- Work order -
The exact lines from the start of the material below through the line holding "Also changed, not shown: parts of 15" are the answer; return those, pictures excluded.
= = = = = = =
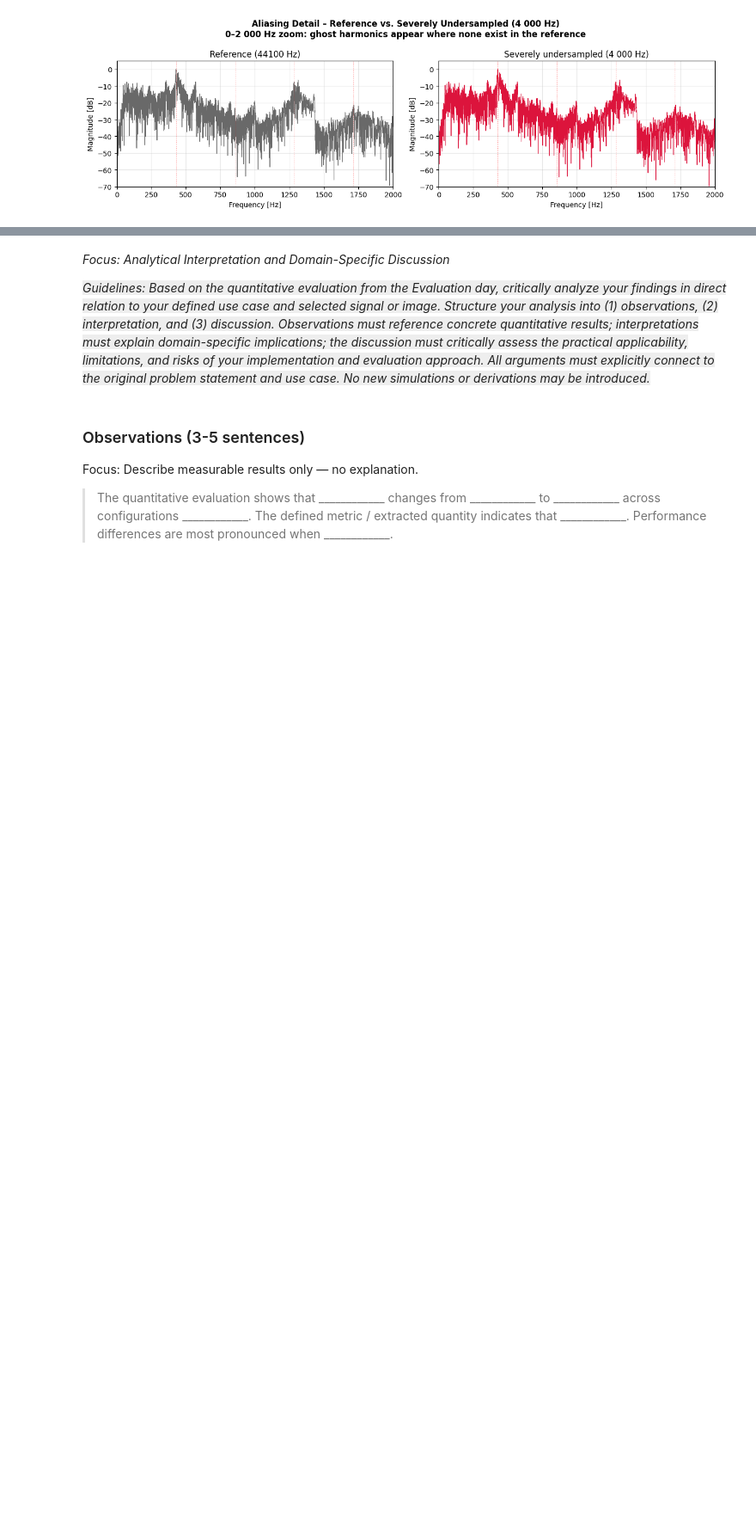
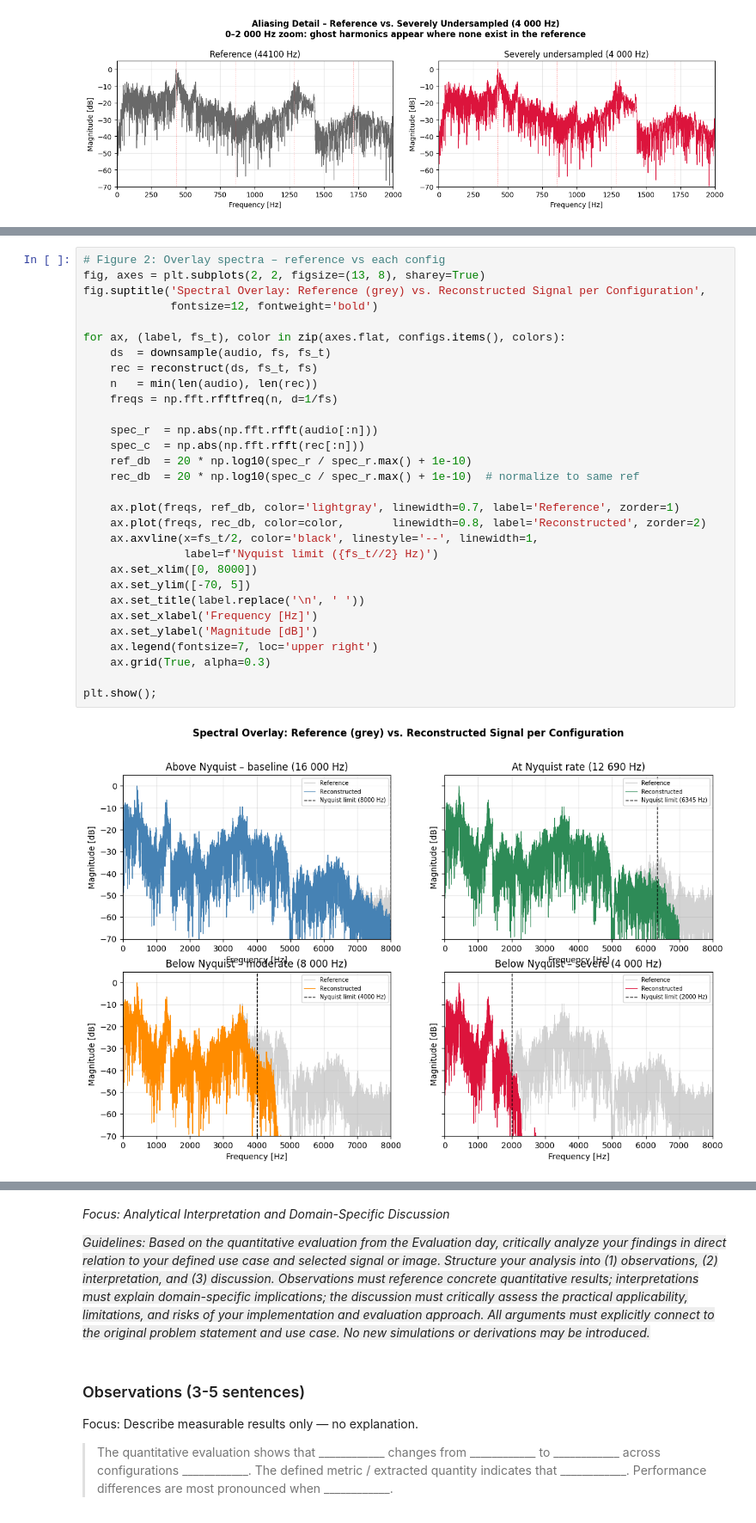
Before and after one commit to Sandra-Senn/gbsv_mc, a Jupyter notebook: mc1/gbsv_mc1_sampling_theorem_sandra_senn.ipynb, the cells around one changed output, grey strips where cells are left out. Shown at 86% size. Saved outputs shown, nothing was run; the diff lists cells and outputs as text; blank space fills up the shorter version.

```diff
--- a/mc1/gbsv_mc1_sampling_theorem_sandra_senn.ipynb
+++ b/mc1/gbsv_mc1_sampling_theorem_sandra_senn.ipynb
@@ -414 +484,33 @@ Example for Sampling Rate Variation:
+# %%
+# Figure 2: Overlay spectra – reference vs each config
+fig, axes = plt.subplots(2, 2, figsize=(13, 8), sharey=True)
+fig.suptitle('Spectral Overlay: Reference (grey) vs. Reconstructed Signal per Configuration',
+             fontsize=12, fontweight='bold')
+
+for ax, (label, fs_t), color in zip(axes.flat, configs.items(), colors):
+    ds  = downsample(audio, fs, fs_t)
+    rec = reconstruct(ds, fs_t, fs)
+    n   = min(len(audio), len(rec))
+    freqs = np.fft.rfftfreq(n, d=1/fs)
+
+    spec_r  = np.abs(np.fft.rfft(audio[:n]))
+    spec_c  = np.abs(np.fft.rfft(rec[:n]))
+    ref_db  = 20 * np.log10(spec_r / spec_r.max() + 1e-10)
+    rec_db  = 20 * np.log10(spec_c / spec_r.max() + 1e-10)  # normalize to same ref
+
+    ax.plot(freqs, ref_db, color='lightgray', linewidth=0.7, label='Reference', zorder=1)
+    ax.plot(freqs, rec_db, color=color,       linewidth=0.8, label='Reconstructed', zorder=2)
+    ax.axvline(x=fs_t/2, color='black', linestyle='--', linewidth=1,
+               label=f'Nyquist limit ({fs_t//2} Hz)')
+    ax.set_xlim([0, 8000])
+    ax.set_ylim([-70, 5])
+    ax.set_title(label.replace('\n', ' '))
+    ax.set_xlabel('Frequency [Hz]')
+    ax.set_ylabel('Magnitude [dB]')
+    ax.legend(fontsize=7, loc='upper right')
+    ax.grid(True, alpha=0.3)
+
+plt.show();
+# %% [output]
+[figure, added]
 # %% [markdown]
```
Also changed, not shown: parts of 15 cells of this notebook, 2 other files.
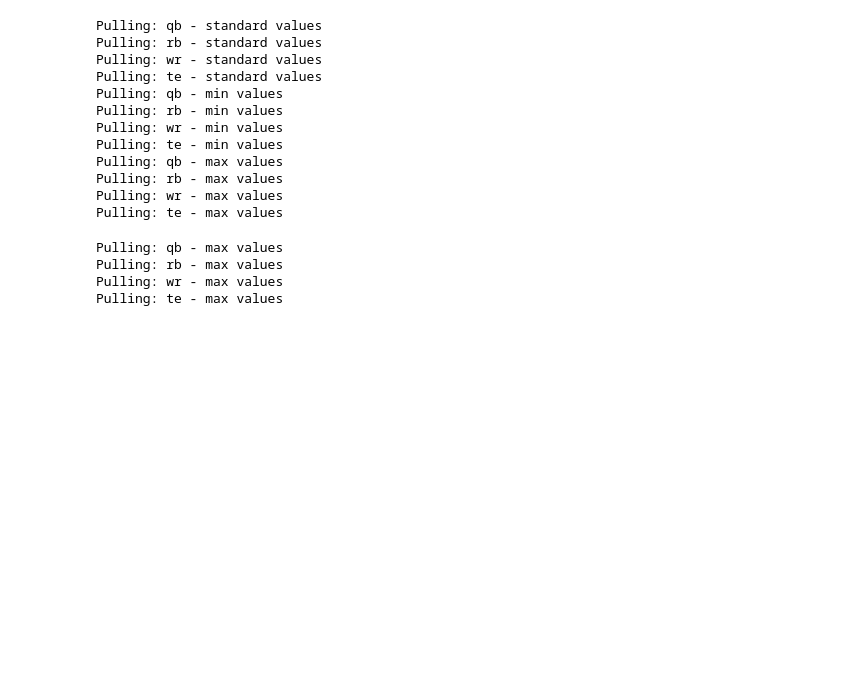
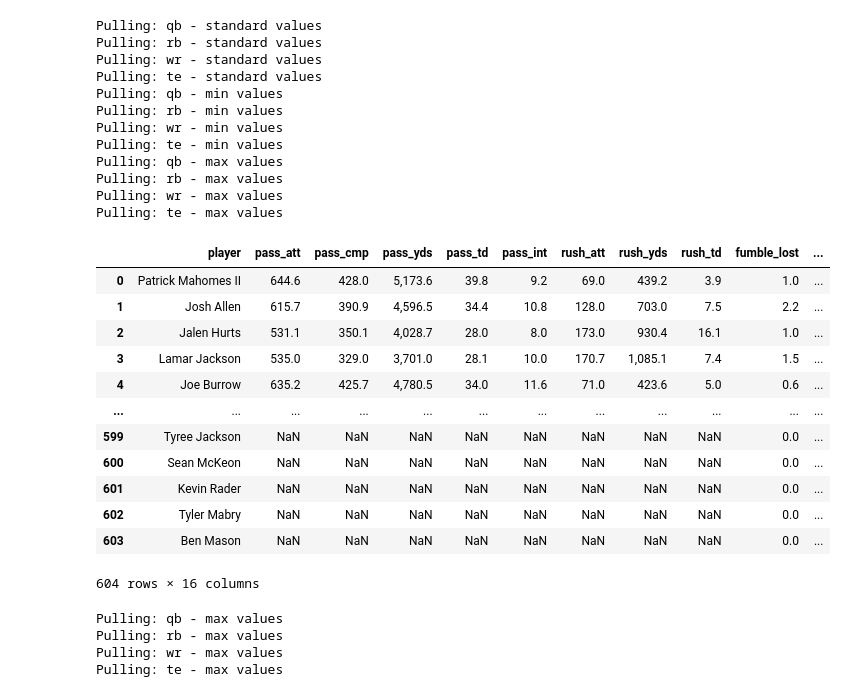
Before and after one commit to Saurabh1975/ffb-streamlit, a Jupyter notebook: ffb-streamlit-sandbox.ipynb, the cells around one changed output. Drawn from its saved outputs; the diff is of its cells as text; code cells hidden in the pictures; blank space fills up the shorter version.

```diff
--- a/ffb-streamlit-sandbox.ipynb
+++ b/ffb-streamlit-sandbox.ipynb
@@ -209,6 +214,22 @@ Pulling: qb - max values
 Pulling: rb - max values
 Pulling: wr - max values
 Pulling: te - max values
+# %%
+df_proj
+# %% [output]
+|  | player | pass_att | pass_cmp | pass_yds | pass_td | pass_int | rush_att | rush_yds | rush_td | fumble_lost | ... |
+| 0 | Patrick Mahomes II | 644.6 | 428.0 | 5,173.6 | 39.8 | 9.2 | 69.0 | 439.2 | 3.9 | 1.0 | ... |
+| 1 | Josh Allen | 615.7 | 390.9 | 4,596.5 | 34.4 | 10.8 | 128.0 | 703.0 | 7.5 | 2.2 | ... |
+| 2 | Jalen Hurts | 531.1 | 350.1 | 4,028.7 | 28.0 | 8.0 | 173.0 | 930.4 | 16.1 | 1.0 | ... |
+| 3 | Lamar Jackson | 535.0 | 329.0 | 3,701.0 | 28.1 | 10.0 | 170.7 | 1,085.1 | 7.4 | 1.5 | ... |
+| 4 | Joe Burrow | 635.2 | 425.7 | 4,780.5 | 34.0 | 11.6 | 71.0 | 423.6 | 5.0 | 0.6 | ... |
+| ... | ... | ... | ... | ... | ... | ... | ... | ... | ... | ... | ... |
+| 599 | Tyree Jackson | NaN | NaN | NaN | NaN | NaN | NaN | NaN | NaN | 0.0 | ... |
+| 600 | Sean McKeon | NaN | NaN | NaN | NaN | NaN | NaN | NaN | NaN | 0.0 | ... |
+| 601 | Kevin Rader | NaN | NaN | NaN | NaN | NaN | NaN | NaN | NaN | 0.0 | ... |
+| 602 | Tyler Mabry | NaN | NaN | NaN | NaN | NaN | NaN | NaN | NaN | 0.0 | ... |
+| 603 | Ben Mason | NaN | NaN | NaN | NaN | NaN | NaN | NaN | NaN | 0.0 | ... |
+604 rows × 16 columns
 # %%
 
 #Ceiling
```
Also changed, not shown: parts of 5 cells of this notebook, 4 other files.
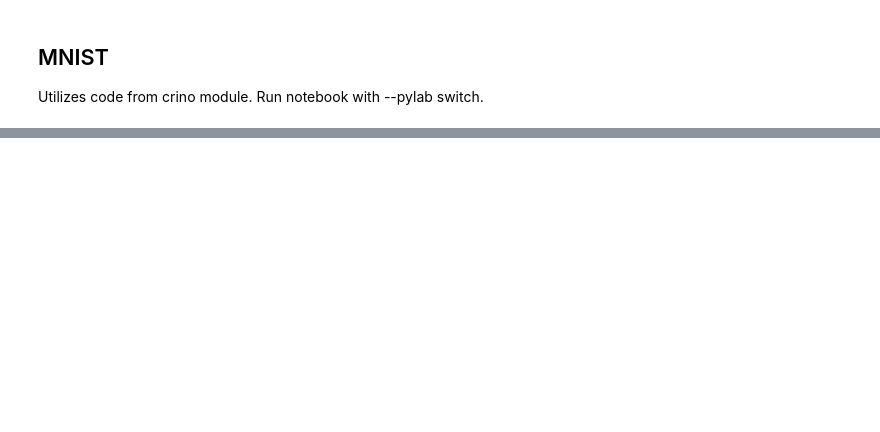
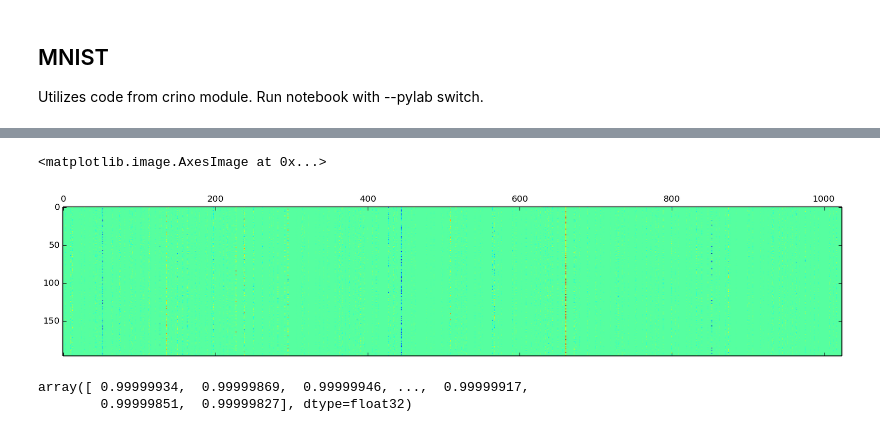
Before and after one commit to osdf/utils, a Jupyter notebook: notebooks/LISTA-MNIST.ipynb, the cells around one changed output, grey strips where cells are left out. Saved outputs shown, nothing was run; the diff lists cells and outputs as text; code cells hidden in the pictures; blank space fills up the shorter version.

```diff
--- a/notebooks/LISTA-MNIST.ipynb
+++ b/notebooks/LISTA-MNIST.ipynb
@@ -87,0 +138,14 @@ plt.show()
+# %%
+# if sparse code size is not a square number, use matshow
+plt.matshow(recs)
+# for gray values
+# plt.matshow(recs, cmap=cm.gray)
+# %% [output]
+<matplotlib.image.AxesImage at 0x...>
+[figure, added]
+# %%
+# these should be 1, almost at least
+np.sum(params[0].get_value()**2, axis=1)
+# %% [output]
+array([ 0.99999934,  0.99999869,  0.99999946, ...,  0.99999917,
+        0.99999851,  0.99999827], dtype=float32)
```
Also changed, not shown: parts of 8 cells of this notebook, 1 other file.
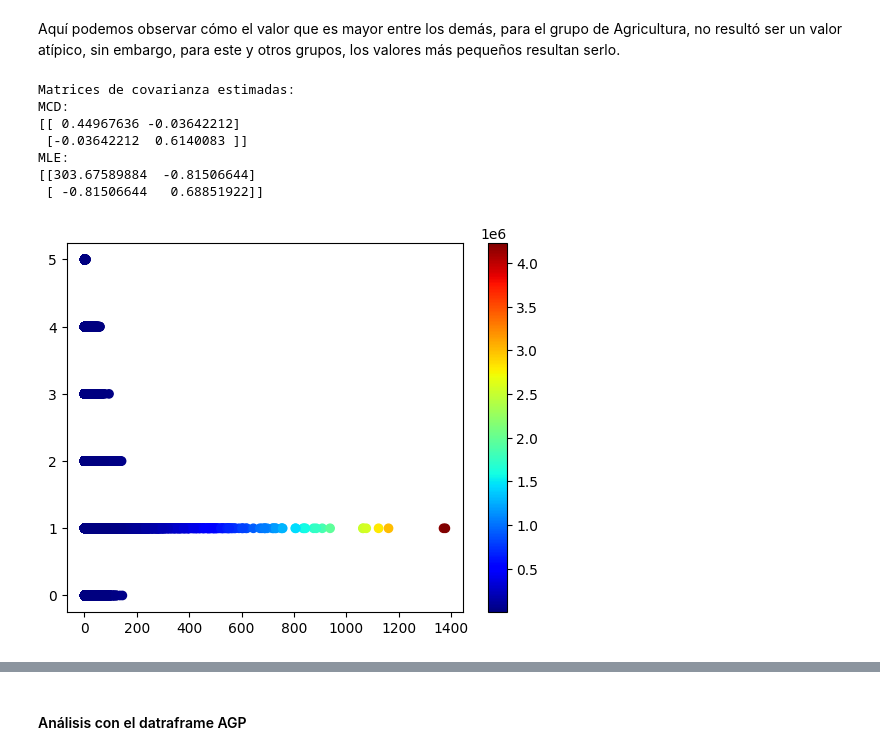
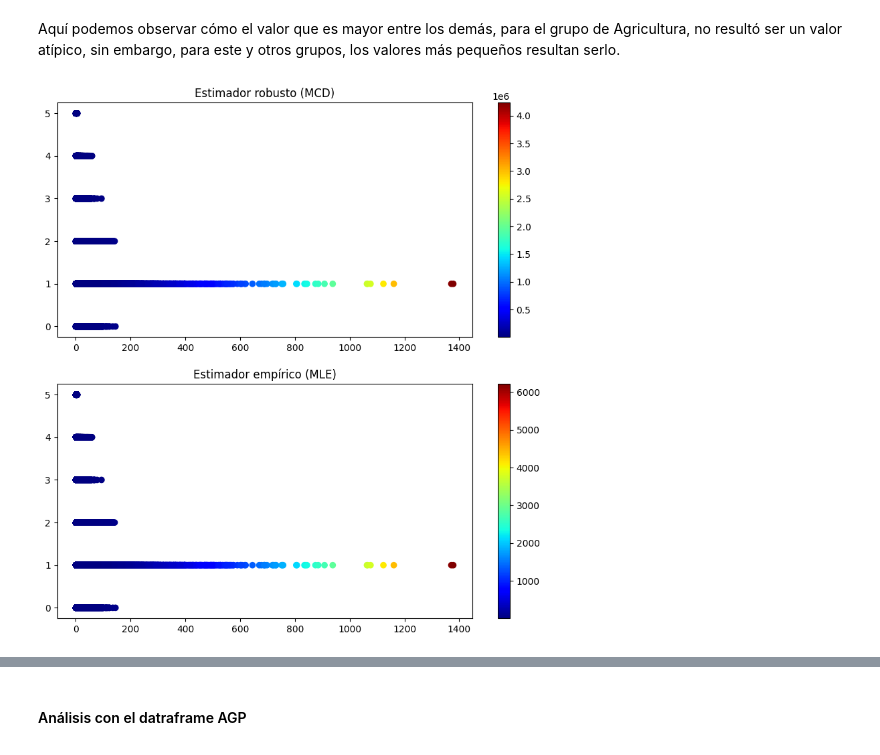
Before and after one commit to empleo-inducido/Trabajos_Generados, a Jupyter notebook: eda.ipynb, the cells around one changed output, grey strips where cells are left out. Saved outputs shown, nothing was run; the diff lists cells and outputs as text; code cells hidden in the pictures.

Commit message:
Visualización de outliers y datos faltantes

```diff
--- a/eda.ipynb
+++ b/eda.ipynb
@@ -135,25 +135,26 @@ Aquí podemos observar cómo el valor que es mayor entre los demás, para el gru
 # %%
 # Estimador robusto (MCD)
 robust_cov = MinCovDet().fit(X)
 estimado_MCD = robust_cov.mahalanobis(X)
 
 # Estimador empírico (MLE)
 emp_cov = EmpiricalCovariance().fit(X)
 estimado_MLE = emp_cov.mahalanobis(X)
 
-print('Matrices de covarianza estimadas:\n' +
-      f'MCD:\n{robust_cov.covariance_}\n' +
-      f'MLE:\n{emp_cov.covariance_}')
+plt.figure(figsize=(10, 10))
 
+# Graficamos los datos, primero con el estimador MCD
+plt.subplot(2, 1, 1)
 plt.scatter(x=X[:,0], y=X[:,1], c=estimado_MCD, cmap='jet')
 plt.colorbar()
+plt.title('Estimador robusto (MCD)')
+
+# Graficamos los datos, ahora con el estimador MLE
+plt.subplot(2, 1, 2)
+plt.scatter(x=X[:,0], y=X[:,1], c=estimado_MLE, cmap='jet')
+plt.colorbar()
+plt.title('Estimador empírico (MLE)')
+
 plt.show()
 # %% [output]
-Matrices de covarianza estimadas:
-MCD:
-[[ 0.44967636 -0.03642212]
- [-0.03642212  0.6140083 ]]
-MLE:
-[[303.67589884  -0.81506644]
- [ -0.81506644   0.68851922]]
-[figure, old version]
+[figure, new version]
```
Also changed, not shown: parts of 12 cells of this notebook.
= = = = = = =
- Solution -
Before and after one commit to Sandra-Senn/gbsv_mc, a Jupyter notebook: mc1/gbsv_mc1_sampling_theorem_sandra_senn.ipynb, the cells around one changed output, grey strips where cells are left out. Shown at 86% size. Saved outputs shown, nothing was run; the diff lists cells and outputs as text; blank space fills up the shorter version.

```diff
--- a/mc1/gbsv_mc1_sampling_theorem_sandra_senn.ipynb
+++ b/mc1/gbsv_mc1_sampling_theorem_sandra_senn.ipynb
@@ -414 +484,33 @@ Example for Sampling Rate Variation:
+# %%
+# Figure 2: Overlay spectra – reference vs each config
+fig, axes = plt.subplots(2, 2, figsize=(13, 8), sharey=True)
+fig.suptitle('Spectral Overlay: Reference (grey) vs. Reconstructed Signal per Configuration',
+             fontsize=12, fontweight='bold')
+
+for ax, (label, fs_t), color in zip(axes.flat, configs.items(), colors):
+    ds  = downsample(audio, fs, fs_t)
+    rec = reconstruct(ds, fs_t, fs)
+    n   = min(len(audio), len(rec))
+    freqs = np.fft.rfftfreq(n, d=1/fs)
+
+    spec_r  = np.abs(np.fft.rfft(audio[:n]))
+    spec_c  = np.abs(np.fft.rfft(rec[:n]))
+    ref_db  = 20 * np.log10(spec_r / spec_r.max() + 1e-10)
+    rec_db  = 20 * np.log10(spec_c / spec_r.max() + 1e-10)  # normalize to same ref
+
+    ax.plot(freqs, ref_db, color='lightgray', linewidth=0.7, label='Reference', zorder=1)
+    ax.plot(freqs, rec_db, color=color,       linewidth=0.8, label='Reconstructed', zorder=2)
+    ax.axvline(x=fs_t/2, color='black', linestyle='--', linewidth=1,
+               label=f'Nyquist limit ({fs_t//2} Hz)')
+    ax.set_xlim([0, 8000])
+    ax.set_ylim([-70, 5])
+    ax.set_title(label.replace('\n', ' '))
+    ax.set_xlabel('Frequency [Hz]')
+    ax.set_ylabel('Magnitude [dB]')
+    ax.legend(fontsize=7, loc='upper right')
+    ax.grid(True, alpha=0.3)
+
+plt.show();
+# %% [output]
+[figure, added]
 # %% [markdown]
```
Also changed, not shown: parts of 15 cells of this notebook, 2 other files.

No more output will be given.